-- Assignment --
Each line in the records below, from the one that contains "Before and after one commit to raymcg/ZZSC5846, a" to the one that contains "Also changed, not shown: parts of 6", should be reproduced exactly, the first and last included.

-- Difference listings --
____________________

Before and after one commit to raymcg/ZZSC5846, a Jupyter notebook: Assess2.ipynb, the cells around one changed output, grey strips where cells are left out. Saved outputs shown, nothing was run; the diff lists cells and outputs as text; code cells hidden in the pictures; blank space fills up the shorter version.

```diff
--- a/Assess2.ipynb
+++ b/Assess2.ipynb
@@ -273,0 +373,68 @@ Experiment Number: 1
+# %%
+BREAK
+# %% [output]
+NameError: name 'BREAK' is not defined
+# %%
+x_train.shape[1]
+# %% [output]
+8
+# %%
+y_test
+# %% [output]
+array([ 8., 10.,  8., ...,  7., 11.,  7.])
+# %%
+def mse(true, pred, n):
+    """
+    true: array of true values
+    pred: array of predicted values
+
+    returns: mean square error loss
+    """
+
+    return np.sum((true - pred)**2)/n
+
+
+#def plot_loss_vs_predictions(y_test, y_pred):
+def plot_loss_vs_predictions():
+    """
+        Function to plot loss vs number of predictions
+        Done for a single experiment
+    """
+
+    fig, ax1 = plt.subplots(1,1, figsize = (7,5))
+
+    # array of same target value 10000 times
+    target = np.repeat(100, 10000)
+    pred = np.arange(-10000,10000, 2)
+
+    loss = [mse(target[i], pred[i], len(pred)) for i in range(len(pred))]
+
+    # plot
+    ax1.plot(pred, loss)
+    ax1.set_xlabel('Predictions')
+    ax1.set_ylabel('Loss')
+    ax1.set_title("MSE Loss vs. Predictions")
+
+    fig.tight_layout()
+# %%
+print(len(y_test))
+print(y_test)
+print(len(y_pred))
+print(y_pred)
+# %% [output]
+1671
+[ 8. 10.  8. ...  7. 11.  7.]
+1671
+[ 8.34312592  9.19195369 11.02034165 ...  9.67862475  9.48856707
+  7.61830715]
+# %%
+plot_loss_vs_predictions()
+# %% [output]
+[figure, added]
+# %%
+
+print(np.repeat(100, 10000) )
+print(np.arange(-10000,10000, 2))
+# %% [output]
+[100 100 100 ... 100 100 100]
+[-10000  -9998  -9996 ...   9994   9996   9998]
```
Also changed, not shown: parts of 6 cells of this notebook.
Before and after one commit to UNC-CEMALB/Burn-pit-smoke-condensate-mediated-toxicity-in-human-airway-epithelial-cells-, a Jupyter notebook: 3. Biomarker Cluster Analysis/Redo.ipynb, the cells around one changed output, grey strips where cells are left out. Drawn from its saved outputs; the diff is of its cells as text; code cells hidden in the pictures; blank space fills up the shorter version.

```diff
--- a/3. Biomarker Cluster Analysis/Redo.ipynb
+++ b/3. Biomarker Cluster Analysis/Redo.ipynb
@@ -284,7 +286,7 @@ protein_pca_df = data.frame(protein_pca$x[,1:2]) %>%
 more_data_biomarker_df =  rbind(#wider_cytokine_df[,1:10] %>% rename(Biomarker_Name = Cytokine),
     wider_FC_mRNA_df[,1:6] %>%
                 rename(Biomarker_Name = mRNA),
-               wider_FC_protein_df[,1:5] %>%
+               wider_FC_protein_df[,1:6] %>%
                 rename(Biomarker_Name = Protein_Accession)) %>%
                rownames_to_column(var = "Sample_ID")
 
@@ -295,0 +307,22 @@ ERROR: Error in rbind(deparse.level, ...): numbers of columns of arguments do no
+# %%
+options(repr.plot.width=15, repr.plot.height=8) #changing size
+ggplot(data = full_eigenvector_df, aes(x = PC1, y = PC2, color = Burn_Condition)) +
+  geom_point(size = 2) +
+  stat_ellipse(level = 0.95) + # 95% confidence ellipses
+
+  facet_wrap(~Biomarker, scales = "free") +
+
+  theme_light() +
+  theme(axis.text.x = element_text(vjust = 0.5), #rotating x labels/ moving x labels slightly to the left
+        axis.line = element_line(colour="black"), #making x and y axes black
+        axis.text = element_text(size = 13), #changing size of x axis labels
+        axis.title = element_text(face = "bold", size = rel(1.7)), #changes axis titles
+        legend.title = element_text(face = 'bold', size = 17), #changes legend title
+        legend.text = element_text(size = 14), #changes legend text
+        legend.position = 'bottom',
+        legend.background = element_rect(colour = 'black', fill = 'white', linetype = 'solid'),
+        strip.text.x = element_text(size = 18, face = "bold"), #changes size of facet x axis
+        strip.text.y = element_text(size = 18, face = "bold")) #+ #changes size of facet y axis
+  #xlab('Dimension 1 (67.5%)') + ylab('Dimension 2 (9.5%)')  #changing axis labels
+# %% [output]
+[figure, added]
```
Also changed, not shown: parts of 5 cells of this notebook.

____________________

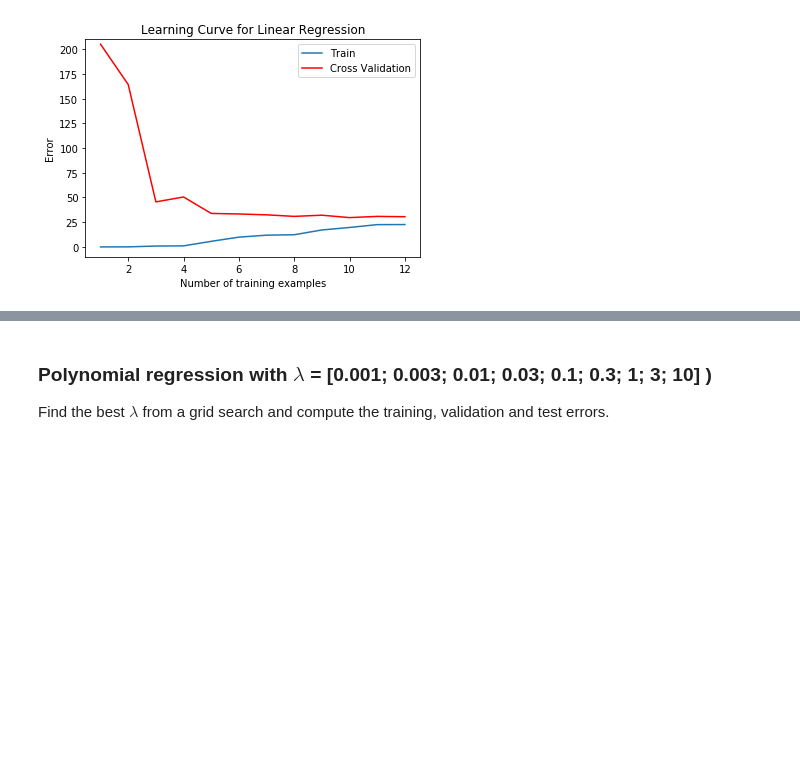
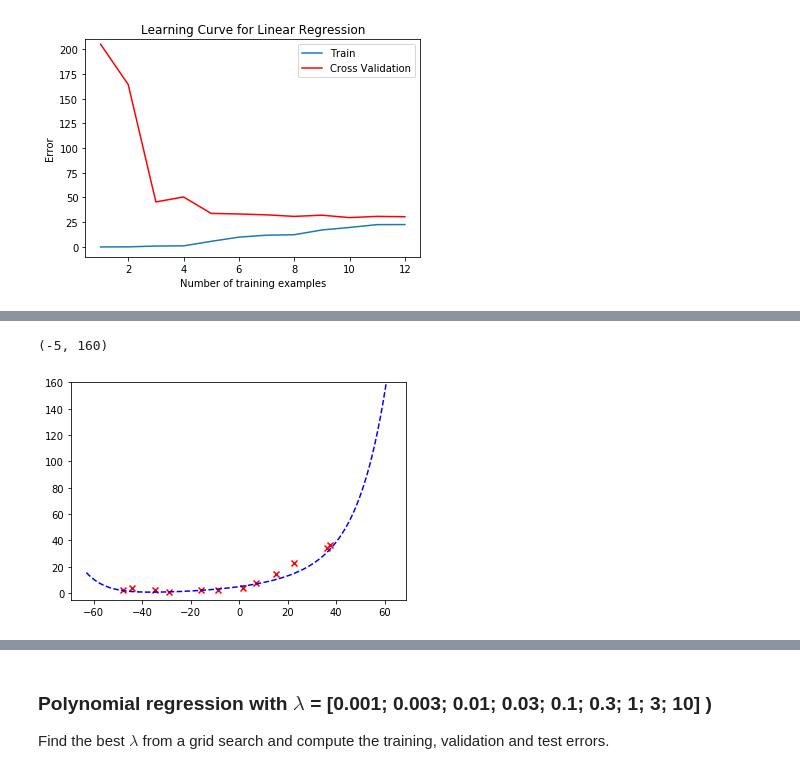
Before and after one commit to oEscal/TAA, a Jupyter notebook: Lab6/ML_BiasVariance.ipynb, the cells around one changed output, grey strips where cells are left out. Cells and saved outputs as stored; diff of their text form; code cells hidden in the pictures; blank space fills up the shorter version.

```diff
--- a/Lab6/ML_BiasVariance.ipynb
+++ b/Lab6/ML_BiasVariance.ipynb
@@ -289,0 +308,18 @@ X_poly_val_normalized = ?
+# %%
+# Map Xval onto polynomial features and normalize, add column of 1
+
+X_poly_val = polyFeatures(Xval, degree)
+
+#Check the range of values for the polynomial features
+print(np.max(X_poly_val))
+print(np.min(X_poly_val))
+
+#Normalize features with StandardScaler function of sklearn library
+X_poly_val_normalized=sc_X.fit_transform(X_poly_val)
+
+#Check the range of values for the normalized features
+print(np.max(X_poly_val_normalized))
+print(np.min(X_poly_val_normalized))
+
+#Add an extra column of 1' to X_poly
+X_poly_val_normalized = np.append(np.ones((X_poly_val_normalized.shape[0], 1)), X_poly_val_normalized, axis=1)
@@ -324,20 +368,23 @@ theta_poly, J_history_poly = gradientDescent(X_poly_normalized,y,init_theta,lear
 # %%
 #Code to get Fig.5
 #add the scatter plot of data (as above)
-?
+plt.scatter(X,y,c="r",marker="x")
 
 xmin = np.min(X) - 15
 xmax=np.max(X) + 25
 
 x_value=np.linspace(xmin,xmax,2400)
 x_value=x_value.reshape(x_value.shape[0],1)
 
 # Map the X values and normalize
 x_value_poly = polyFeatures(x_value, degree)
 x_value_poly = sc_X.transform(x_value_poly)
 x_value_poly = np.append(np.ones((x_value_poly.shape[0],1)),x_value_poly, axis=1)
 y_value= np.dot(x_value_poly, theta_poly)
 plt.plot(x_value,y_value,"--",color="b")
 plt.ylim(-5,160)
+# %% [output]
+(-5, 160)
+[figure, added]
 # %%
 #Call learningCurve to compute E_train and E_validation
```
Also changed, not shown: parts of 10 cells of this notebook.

____________________

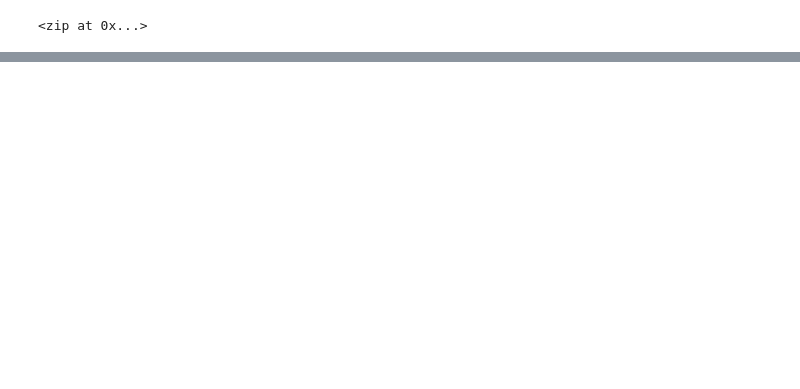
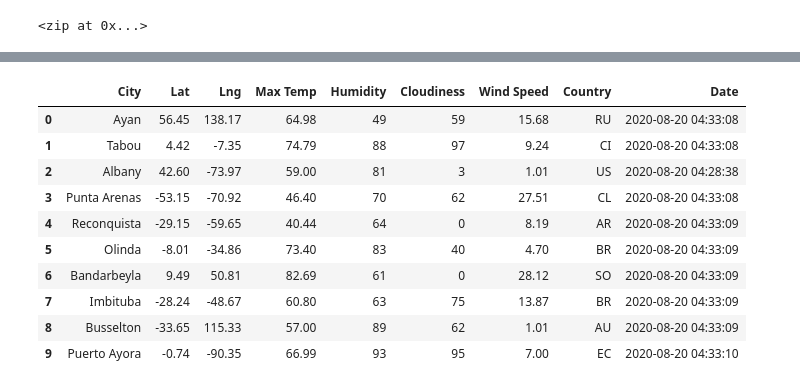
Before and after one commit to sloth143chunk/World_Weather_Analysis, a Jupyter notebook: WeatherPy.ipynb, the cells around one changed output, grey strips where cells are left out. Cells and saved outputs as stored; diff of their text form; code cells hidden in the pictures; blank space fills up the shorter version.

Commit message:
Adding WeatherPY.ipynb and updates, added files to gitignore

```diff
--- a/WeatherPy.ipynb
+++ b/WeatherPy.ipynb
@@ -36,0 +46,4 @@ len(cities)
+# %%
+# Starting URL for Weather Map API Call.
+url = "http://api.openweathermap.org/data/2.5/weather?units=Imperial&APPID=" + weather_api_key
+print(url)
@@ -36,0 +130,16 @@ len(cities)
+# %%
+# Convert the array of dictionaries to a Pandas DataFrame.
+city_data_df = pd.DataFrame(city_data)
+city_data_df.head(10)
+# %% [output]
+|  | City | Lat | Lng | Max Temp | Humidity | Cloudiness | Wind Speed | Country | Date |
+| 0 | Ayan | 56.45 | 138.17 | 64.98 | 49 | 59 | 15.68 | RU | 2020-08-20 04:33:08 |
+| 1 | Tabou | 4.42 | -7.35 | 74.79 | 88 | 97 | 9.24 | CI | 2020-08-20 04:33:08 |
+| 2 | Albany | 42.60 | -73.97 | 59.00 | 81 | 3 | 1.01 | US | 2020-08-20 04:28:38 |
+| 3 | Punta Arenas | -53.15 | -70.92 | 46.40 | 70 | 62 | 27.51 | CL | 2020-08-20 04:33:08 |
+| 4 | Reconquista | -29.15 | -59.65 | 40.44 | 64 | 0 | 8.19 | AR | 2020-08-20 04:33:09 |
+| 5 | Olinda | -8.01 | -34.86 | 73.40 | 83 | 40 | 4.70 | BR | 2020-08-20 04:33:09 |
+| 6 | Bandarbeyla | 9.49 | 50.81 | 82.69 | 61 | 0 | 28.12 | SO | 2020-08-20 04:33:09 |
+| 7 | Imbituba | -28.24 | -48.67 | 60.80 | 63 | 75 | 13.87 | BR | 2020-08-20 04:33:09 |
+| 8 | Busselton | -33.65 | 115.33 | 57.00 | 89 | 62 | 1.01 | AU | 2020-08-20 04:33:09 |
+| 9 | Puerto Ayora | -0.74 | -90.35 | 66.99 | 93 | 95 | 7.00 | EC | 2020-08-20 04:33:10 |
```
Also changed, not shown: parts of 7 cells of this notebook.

____________________

-- Expected answer --
Before and after one commit to raymcg/ZZSC5846, a Jupyter notebook: Assess2.ipynb, the cells around one changed output, grey strips where cells are left out. Saved outputs shown, nothing was run; the diff lists cells and outputs as text; code cells hidden in the pictures; blank space fills up the shorter version.

```diff
--- a/Assess2.ipynb
+++ b/Assess2.ipynb
@@ -273,0 +373,68 @@ Experiment Number: 1
+# %%
+BREAK
+# %% [output]
+NameError: name 'BREAK' is not defined
+# %%
+x_train.shape[1]
+# %% [output]
+8
+# %%
+y_test
+# %% [output]
+array([ 8., 10.,  8., ...,  7., 11.,  7.])
+# %%
+def mse(true, pred, n):
+    """
+    true: array of true values
+    pred: array of predicted values
+
+    returns: mean square error loss
+    """
+
+    return np.sum((true - pred)**2)/n
+
+
+#def plot_loss_vs_predictions(y_test, y_pred):
+def plot_loss_vs_predictions():
+    """
+        Function to plot loss vs number of predictions
+        Done for a single experiment
+    """
+
+    fig, ax1 = plt.subplots(1,1, figsize = (7,5))
+
+    # array of same target value 10000 times
+    target = np.repeat(100, 10000)
+    pred = np.arange(-10000,10000, 2)
+
+    loss = [mse(target[i], pred[i], len(pred)) for i in range(len(pred))]
+
+    # plot
+    ax1.plot(pred, loss)
+    ax1.set_xlabel('Predictions')
+    ax1.set_ylabel('Loss')
+    ax1.set_title("MSE Loss vs. Predictions")
+
+    fig.tight_layout()
+# %%
+print(len(y_test))
+print(y_test)
+print(len(y_pred))
+print(y_pred)
+# %% [output]
+1671
+[ 8. 10.  8. ...  7. 11.  7.]
+1671
+[ 8.34312592  9.19195369 11.02034165 ...  9.67862475  9.48856707
+  7.61830715]
+# %%
+plot_loss_vs_predictions()
+# %% [output]
+[figure, added]
+# %%
+
+print(np.repeat(100, 10000) )
+print(np.arange(-10000,10000, 2))
+# %% [output]
+[100 100 100 ... 100 100 100]
+[-10000  -9998  -9996 ...   9994   9996   9998]
```
Also changed, not shown: parts of 6 cells of this notebook.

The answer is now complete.